(Task requirements) If a line in the data contains "color", copy it out.

(Data for processing)
****************************************
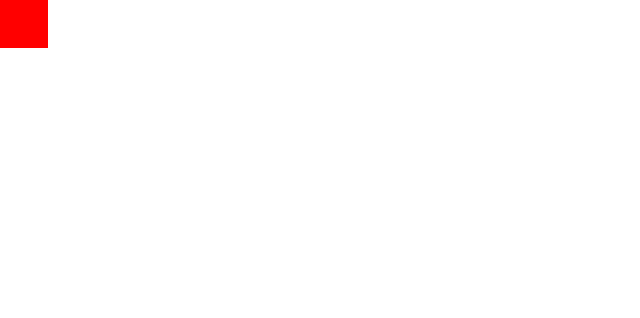
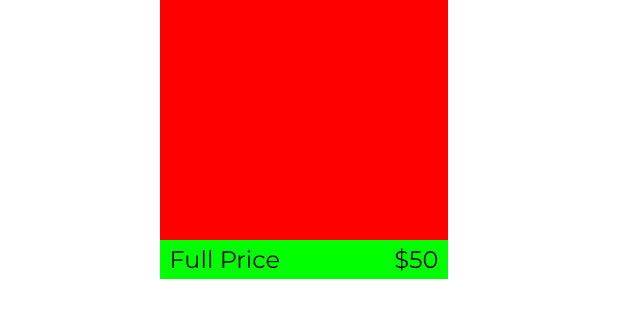
Before and after one commit to Lucidreline/dockweiler-watch-client, a React (Create React App) app: page / in a window 1280 px wide. Shown: the top 318 px of the page, without its empty margins (0-640 px from the left). Built offline with nearby package versions, Linux system fonts and the light colour scheme.

Commit message:
Started the basic styling of the product card.

```diff
--- a/src/App.jsx
+++ b/src/App.jsx
@@ -1,7 +1,11 @@
+/* eslint-disable react/react-in-jsx-scope */
 import './App.scss'
 import ProductCard from './components/product-card/product-card.component'
 
-// eslint-disable-next-line react/react-in-jsx-scope
-const App = () => <ProductCard />
+const App = () => (
+  <div id="margin-container">
+    <ProductCard />
+  </div>
+)
 
 export default App
--- a/src/App.scss
+++ b/src/App.scss
@@ -1,4 +1,5 @@
 @import './vars.scss';
+@import url('https://fonts.googleapis.com/css2?family=Montserrat:ital,wght@0,100;0,200;0,300;0,400;0,500;1,400&display=swap');
 
 * {
   margin: 0;
@@ -17,7 +18,7 @@ html {
 }
 
 body {
-  font-family: Roboto, sans-serif;
+  font-family: Montserrat, Roboto, sans-serif;
   background-color: rgb(255, 255, 255);
   color: $normalTextColor;
   font-size: 62.5%;
@@ -55,6 +56,9 @@ a {
 li {
   list-style: none;
 }
+span {
+  font-size: 1.5rem;
+}
 
 #margin-container {
   width: 75%;
--- a/src/components/product-card/product-card.component.jsx
+++ b/src/components/product-card/product-card.component.jsx
@@ -4,6 +4,10 @@ import './product-card.styles.scss'
 const ProductCard = () => (
   <div className="product-card">
     <div className="image" />
+    <div className="price-details">
+      <span className="sale-status">Full Price</span>
+      <span className="price">$50</span>
+    </div>
   </div>
 )
 
--- a/src/components/product-card/product-card.styles.scss
+++ b/src/components/product-card/product-card.styles.scss
@@ -1,5 +1,19 @@
 .product-card {
-  height: 3rem;
-  width: 3rem;
-  background-color: red;
+  background-color: rgb(255, 0, 191);
+  width: 18rem;
+
+  .image {
+    height: 15rem;
+    width: 100%;
+    background-color: red;
+  }
+  .price-details {
+    background-color: rgb(0, 255, 0);
+    display: flex;
+    justify-content: space-between;
+
+    span {
+      padding: 0.3rem 0.6rem;
+    }
+  }
 }
```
****************************************
(Problem solution)
   background-color: rgb(255, 255, 255);
   color: $normalTextColor;
-  background-color: red;
+  background-color: rgb(255, 0, 191);
+    background-color: red;
+    background-color: rgb(0, 255, 0);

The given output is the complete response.